• [EXTRACTED DATA]:
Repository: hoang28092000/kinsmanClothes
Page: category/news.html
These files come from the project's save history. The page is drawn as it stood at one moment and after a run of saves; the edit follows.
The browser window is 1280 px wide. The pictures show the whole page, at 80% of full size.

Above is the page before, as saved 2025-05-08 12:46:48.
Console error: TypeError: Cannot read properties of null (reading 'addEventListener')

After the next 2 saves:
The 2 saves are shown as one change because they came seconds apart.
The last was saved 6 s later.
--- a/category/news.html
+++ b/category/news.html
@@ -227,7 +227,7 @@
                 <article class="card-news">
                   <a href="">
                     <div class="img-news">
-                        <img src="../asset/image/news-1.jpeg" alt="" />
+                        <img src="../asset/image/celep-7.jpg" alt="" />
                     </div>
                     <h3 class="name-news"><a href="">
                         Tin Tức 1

--

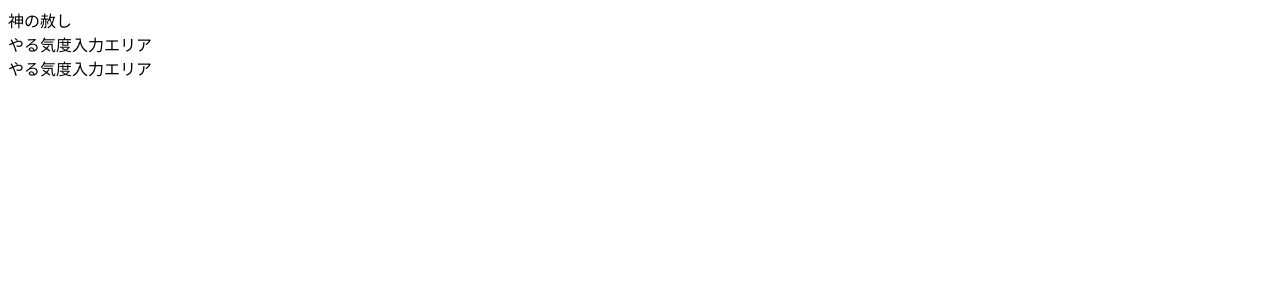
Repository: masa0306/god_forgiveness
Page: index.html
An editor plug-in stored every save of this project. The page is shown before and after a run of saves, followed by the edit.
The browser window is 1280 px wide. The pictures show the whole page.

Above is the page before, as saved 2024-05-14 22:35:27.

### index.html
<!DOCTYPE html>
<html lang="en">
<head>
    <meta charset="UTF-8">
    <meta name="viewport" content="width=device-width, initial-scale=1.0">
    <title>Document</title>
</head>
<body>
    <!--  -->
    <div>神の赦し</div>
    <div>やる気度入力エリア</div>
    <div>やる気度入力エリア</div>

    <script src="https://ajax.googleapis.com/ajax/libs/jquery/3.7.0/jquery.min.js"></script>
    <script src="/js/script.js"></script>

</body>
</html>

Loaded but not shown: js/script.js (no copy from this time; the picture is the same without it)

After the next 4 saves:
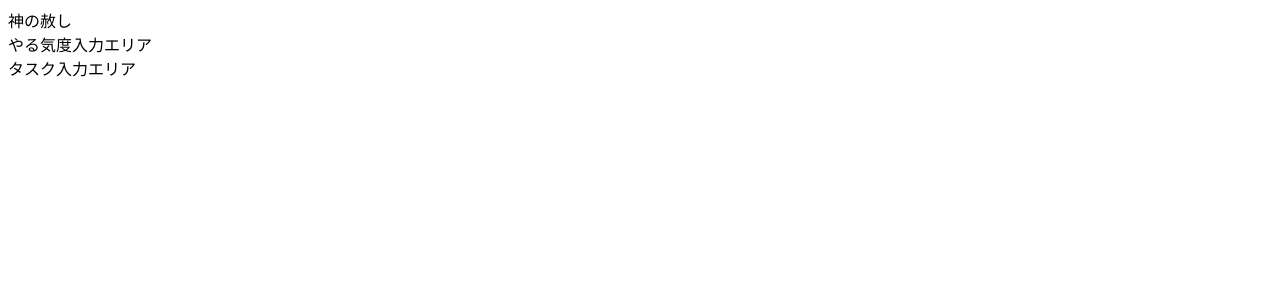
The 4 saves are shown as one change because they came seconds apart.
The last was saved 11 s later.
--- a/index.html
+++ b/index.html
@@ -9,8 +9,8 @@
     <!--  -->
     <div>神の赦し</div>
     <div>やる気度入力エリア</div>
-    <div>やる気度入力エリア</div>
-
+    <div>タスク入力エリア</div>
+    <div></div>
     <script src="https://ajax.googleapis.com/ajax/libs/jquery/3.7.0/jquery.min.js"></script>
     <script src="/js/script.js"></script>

--

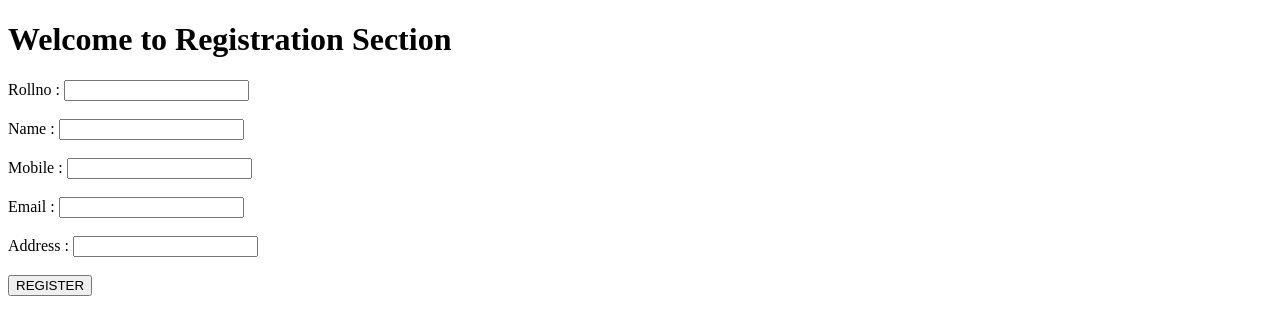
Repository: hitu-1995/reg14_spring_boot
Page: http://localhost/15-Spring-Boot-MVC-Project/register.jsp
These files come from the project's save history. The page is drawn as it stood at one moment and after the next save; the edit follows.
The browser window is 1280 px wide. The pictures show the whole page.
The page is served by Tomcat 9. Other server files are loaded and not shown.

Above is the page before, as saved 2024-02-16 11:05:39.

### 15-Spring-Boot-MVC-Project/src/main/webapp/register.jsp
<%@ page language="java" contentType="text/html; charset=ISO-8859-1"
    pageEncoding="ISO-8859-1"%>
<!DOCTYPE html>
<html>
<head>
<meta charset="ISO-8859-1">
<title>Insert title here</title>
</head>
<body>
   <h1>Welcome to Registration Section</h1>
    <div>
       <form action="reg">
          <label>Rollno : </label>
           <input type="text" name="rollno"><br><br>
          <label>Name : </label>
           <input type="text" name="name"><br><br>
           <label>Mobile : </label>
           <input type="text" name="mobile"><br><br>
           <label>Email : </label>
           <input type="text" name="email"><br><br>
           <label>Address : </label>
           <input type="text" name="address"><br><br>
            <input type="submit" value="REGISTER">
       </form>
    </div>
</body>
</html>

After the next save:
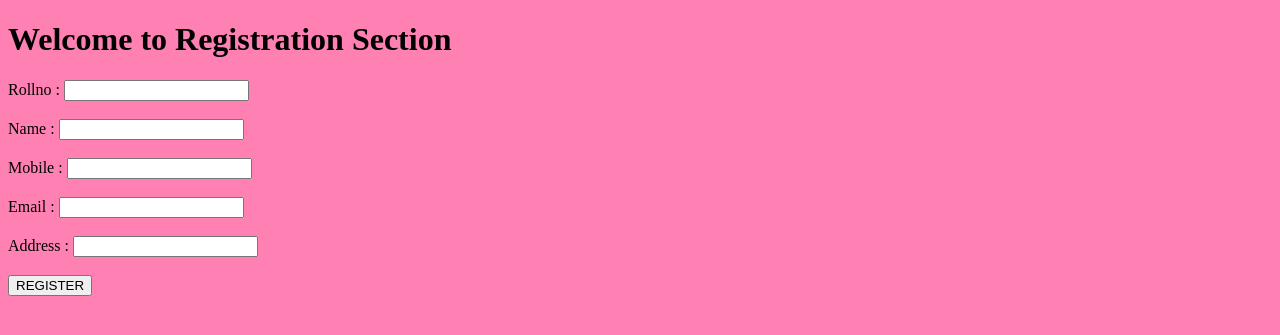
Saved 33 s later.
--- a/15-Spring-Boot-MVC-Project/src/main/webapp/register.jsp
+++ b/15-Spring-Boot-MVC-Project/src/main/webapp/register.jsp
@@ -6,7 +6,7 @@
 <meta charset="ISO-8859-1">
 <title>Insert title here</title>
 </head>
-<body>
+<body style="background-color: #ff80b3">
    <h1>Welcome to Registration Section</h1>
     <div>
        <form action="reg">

• [TASK DIRECTIONS]:
Every line of the listing that holds the word "this" is to be found and copied.

• [EXPECTED ANSWER]:
An editor plug-in stored every save of this project. The page is shown before and after a run of saves, followed by the edit.
Loaded but not shown: js/script.js (no copy from this time; the picture is the same without it)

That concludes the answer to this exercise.